I guess I haven’t been out of the condo much since the monsoon started, another record monsoon year at that, because just driving up the Oro Valley was a startling landscape. I’ve been up that road many times, but it has never been so green and lush, until the occasional cactus or cholla look ridiculously out of place among vegetation more like the Northeast than my ideas of the Southwest.
Hilltop in Mammoth
With the monsoon clouds building over our shoulders and the desert shifting character once again, we found ourselves a hilltop with a clear view of the mountains to grab some panoramas.
We caught more than monsoons dumping torrential rain on the mountains. We also found ourselves surrounded on all times by hordes of bright yellow, big-as-my-pinky-and-twice-as-long white-lined sphinx moth caterpillars.
Saguaro of Unusual Size
As we drove on, I was struck by how unusually large the saguaro were. It can take up to eighty years for a giant saguaro to bud its first arm, but these had multiple arms, and their arms even had arms. They can grow to over seventy feet high, which means old men like these stand out above the rest of the desert flora, which are mostly well under ten feet at most.
There wasn’t any way to pull over and get up close, but I managed to capture a few on the fly.
The palo verde trees grew pretty massive along the way, too!
Gila River Recreation Area
Then we found a canyon rising above us as we followed the Gila River up into the mountains. It was hard to resist a pull-out offering a closer look at the scrubby trees in the bottomlands overshadowed by the stark vertical walls of the canyon.
While I’m reviving my grandmother’s pursuit of birds, my travel buddy is reviving his old hobby of geocaching, which is what lead us to….
In this little BLM campsite in the bottomlands of the Gila River, the air was heavy and hot, but the mesquite-willow and cottonwood woodland was very pretty. We heard lots of birds, but only managed to set eyes on a pair of Gila Woodpeckers.
Next, the road took us up into new terrain and fauna as we rose towards…
Pinal Peak and El Capitan Pass
These saguaro, smaller, were impressive in a different way, clinging to the rocky slopes at altitude. The agave was blooming, the cactus wren were feasting, and the weather was much more pleasant, too.
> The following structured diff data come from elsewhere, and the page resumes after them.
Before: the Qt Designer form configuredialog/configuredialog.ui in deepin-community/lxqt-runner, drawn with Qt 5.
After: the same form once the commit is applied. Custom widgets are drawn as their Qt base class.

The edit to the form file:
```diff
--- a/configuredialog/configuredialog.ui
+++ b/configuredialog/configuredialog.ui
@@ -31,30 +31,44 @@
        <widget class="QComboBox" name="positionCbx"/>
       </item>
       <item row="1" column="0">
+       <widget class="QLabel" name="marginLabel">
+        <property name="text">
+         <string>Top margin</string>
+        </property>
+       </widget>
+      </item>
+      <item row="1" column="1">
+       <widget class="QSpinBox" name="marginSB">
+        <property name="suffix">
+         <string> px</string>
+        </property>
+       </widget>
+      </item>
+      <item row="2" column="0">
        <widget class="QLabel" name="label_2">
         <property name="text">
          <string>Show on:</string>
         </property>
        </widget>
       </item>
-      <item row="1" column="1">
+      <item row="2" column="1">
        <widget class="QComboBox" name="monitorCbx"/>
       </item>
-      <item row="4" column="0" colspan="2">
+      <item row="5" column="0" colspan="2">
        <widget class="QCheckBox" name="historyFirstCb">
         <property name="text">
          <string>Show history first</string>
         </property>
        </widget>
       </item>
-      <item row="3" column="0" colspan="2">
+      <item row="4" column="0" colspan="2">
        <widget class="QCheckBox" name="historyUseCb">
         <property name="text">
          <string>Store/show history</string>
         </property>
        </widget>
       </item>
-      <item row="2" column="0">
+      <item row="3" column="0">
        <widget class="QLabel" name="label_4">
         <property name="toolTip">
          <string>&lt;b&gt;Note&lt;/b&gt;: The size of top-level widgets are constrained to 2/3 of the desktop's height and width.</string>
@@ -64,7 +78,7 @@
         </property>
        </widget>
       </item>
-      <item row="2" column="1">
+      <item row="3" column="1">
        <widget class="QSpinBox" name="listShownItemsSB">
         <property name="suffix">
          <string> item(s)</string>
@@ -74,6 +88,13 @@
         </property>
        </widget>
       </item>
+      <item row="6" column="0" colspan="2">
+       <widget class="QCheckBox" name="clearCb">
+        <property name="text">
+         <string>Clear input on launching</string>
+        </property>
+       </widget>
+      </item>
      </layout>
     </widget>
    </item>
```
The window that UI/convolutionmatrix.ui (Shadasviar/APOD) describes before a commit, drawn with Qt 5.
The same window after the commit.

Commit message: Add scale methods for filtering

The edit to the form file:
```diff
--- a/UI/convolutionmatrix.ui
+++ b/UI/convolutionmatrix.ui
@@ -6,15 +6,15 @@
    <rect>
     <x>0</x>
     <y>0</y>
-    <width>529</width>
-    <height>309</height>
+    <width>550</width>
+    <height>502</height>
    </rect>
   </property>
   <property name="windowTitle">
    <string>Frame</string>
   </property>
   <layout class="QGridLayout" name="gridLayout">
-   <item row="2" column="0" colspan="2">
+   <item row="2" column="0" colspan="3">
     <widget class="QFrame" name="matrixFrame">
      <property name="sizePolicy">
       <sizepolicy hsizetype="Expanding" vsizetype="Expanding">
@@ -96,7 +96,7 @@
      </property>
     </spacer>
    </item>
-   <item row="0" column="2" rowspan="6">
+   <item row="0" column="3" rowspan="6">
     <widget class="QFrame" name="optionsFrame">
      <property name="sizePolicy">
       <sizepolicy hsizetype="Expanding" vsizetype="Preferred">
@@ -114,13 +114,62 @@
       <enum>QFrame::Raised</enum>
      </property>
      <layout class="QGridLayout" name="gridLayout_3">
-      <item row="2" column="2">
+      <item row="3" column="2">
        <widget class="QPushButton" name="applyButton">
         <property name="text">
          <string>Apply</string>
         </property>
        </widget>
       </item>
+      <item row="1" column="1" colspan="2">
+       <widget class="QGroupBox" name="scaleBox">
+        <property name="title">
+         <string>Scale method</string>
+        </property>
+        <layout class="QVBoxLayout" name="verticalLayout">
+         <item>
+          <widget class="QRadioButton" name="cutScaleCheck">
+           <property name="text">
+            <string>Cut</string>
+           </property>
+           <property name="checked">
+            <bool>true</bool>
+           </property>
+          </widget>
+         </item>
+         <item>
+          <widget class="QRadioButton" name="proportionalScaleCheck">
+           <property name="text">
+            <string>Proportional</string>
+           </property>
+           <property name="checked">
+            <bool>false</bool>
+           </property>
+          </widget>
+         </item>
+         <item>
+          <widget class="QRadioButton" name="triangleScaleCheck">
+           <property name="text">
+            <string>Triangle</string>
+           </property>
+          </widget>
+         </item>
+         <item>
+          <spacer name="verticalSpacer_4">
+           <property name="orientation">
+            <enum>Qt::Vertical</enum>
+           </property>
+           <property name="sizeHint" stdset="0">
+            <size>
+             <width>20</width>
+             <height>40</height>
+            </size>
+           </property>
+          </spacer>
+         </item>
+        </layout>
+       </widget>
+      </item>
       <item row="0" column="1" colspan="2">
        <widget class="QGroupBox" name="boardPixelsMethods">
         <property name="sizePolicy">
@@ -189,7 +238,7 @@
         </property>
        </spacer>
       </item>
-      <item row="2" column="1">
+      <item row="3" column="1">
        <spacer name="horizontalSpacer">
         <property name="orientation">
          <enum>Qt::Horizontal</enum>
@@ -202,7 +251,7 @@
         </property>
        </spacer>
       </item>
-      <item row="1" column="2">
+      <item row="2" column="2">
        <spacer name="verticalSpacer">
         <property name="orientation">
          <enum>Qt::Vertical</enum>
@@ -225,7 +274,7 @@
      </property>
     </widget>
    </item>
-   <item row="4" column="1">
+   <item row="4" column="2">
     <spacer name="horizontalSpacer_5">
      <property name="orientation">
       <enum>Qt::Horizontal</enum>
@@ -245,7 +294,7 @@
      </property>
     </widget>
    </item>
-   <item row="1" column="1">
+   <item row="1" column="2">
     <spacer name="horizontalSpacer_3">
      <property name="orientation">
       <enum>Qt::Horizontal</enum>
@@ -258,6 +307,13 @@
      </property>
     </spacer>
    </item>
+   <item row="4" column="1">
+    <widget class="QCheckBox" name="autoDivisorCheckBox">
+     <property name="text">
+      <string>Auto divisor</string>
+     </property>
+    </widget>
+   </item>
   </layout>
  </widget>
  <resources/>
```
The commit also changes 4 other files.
But the day was only halfway over…!
[…] we came down out of El Capitan Pass, still in search of an enormous old man saguaro to snap my crazy mug beside, we pulled off […]